- Description of the task: A word-for-word copy of the data, pictures excluded, is what this task asks for.

- Records provided:
————————

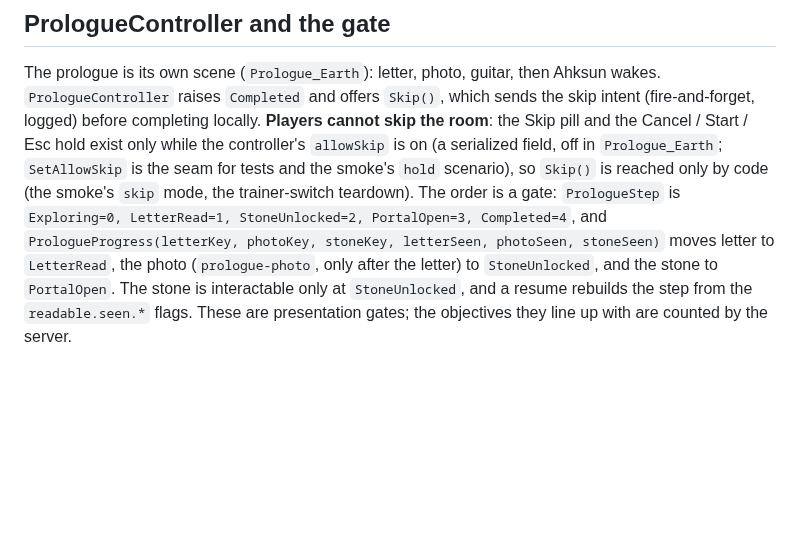
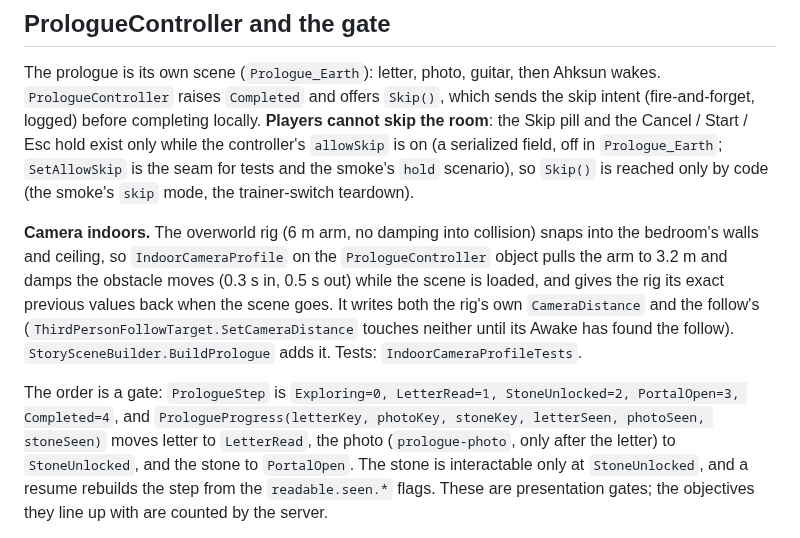
Before and after one commit to CrystallineRift/cr-docs, a Markdown page: docs/unity/38-story-opening.md, the part around the change. Rendered like a GitHub page; blank space fills up the shorter version.

Commit message:
Story opening: indoor camera profile for the prologue room
Co-Authored-By: Claude Fable 5.1 <noreply@anthropic.com>
Claude-Session: https://claude.ai/code/session_01UKfZKGqDp5bGUL9tWD44Hi

```diff
--- a/docs/unity/38-story-opening.md
+++ b/docs/unity/38-story-opening.md
@@ -125,7 +125,15 @@ The prologue is its own scene (`Prologue_Earth`): letter, photo, guitar, then Ah
 `Completed` and offers `Skip()`, which sends the skip intent (fire-and-forget, logged) before completing locally. **Players
 cannot skip the room**: the Skip pill and the Cancel / Start / Esc hold exist only while the controller's `allowSkip` is on
 (a serialized field, off in `Prologue_Earth`; `SetAllowSkip` is the seam for tests and the smoke's `hold` scenario), so
-`Skip()` is reached only by code (the smoke's `skip` mode, the trainer-switch teardown). The order is a gate: `PrologueStep` is `Exploring=0, LetterRead=1, StoneUnlocked=2, PortalOpen=3,
+`Skip()` is reached only by code (the smoke's `skip` mode, the trainer-switch teardown).
+
+**Camera indoors.** The overworld rig (6 m arm, no damping into collision) snaps into the bedroom's walls and ceiling, so
+`IndoorCameraProfile` on the `PrologueController` object pulls the arm to 3.2 m and damps the obstacle moves (0.3 s in,
+0.5 s out) while the scene is loaded, and gives the rig its exact previous values back when the scene goes. It writes both
+the rig's own `CameraDistance` and the follow's (`ThirdPersonFollowTarget.SetCameraDistance` touches neither until its Awake
+has found the follow). `StorySceneBuilder.BuildPrologue` adds it. Tests: `IndoorCameraProfileTests`.
+
+The order is a gate: `PrologueStep` is `Exploring=0, LetterRead=1, StoneUnlocked=2, PortalOpen=3,
 Completed=4`, and `PrologueProgress(letterKey, photoKey, stoneKey, letterSeen, photoSeen, stoneSeen)` moves letter to `LetterRead`,
 the photo (`prologue-photo`, only after the letter) to `StoneUnlocked`, and the stone to `PortalOpen`. The stone is interactable only
 at `StoneUnlocked`, and a resume rebuilds the step from the `readable.seen.*` flags. These are presentation gates; the objectives
```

————————

- Exercise result:
Before and after one commit to CrystallineRift/cr-docs, a Markdown page: docs/unity/38-story-opening.md, the part around the change. Rendered like a GitHub page; blank space fills up the shorter version.

Commit message:
Story opening: indoor camera profile for the prologue room
Co-Authored-By: Claude Fable 5.1 <noreply@anthropic.com>
Claude-Session: https://claude.ai/code/session_01UKfZKGqDp5bGUL9tWD44Hi

```diff
--- a/docs/unity/38-story-opening.md
+++ b/docs/unity/38-story-opening.md
@@ -125,7 +125,15 @@ The prologue is its own scene (`Prologue_Earth`): letter, photo, guitar, then Ah
 `Completed` and offers `Skip()`, which sends the skip intent (fire-and-forget, logged) before completing locally. **Players
 cannot skip the room**: the Skip pill and the Cancel / Start / Esc hold exist only while the controller's `allowSkip` is on
 (a serialized field, off in `Prologue_Earth`; `SetAllowSkip` is the seam for tests and the smoke's `hold` scenario), so
-`Skip()` is reached only by code (the smoke's `skip` mode, the trainer-switch teardown). The order is a gate: `PrologueStep` is `Exploring=0, LetterRead=1, StoneUnlocked=2, PortalOpen=3,
+`Skip()` is reached only by code (the smoke's `skip` mode, the trainer-switch teardown).
+
+**Camera indoors.** The overworld rig (6 m arm, no damping into collision) snaps into the bedroom's walls and ceiling, so
+`IndoorCameraProfile` on the `PrologueController` object pulls the arm to 3.2 m and damps the obstacle moves (0.3 s in,
+0.5 s out) while the scene is loaded, and gives the rig its exact previous values back when the scene goes. It writes both
+the rig's own `CameraDistance` and the follow's (`ThirdPersonFollowTarget.SetCameraDistance` touches neither until its Awake
+has found the follow). `StorySceneBuilder.BuildPrologue` adds it. Tests: `IndoorCameraProfileTests`.
+
+The order is a gate: `PrologueStep` is `Exploring=0, LetterRead=1, StoneUnlocked=2, PortalOpen=3,
 Completed=4`, and `PrologueProgress(letterKey, photoKey, stoneKey, letterSeen, photoSeen, stoneSeen)` moves letter to `LetterRead`,
 the photo (`prologue-photo`, only after the letter) to `StoneUnlocked`, and the stone to `PortalOpen`. The stone is interactable only
 at `StoneUnlocked`, and a resume rebuilds the step from the `readable.seen.*` flags. These are presentation gates; the objectives
```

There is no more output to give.